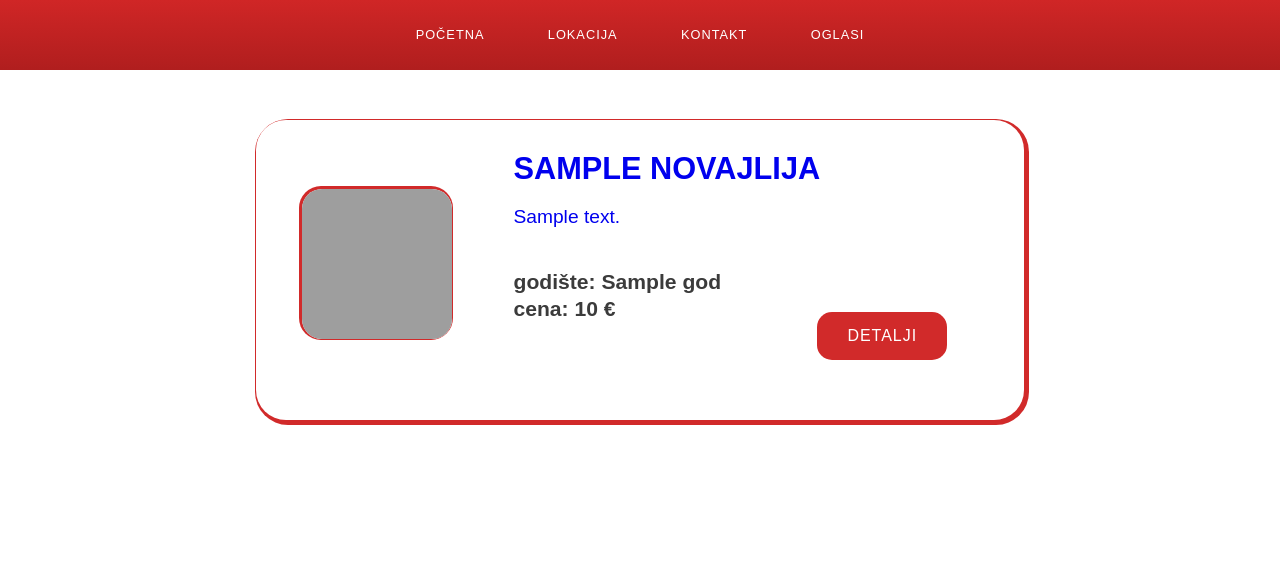
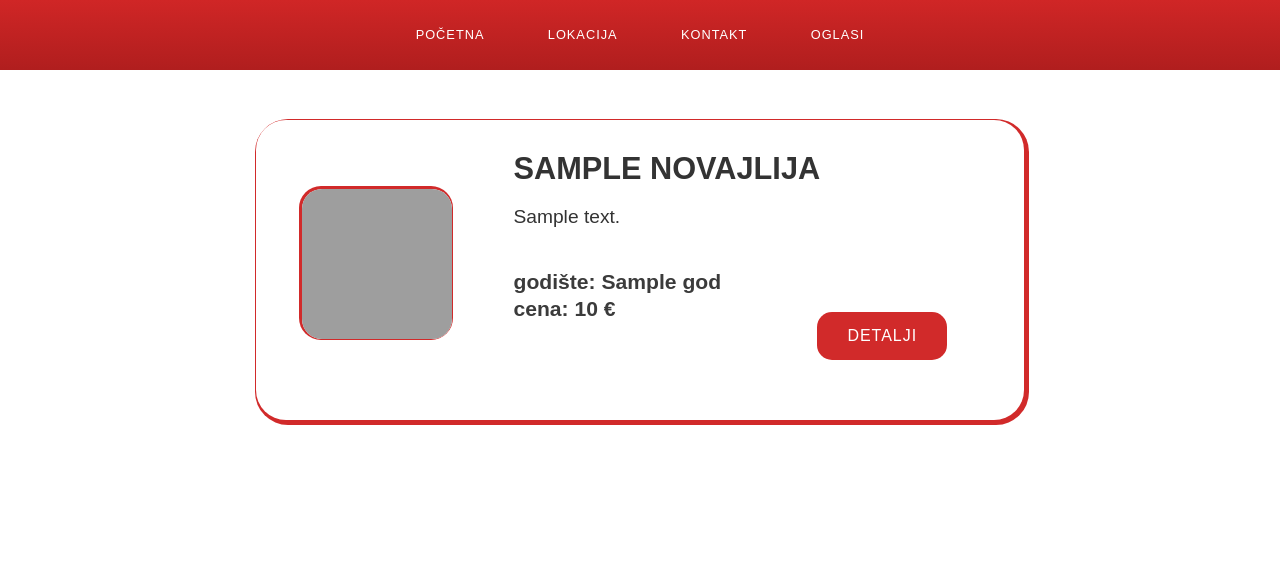
Before and after one commit to zitj/WEBSITE-Moto-Centar-Pljevalj-i-, a PHP site: page /php/oglasi.php in a window 1280 px wide. Shown: the top 561 px of the page. Run offline with PHP 8.4, Linux system fonts and the light colour scheme; tables that the repository leaves empty or names only in its code hold one stand-in row (values such as "Sample post"); grey boxes are pictures that could not be loaded.

Commit message:
style changes2

```diff
--- a/style/style.css
+++ b/style/style.css
@@ -693,6 +693,10 @@ header nav a:active {
   color: #333333;
 }
 
+.advertisements .containerAdvertisement .text a {
+  color: #333333;
+}
+
 .advertisements .containerAdvertisement .text a:active, .advertisements .containerAdvertisement .text a:visited {
   color: #333333;
 }
--- a/style/style.scss
+++ b/style/style.scss
@@ -398,6 +398,7 @@ header{
             font-size: 1.2em;
             color: #333333;
             a{
+                color: #333333;
                 &:active,
                 &:visited{
                     color: #333333;
```
Also changed, not shown: 2 other files.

▶ Your goal
State the number of lines in the material above that hold the word "advertisements", adding nothing else.

▶ Answer for this exercise
2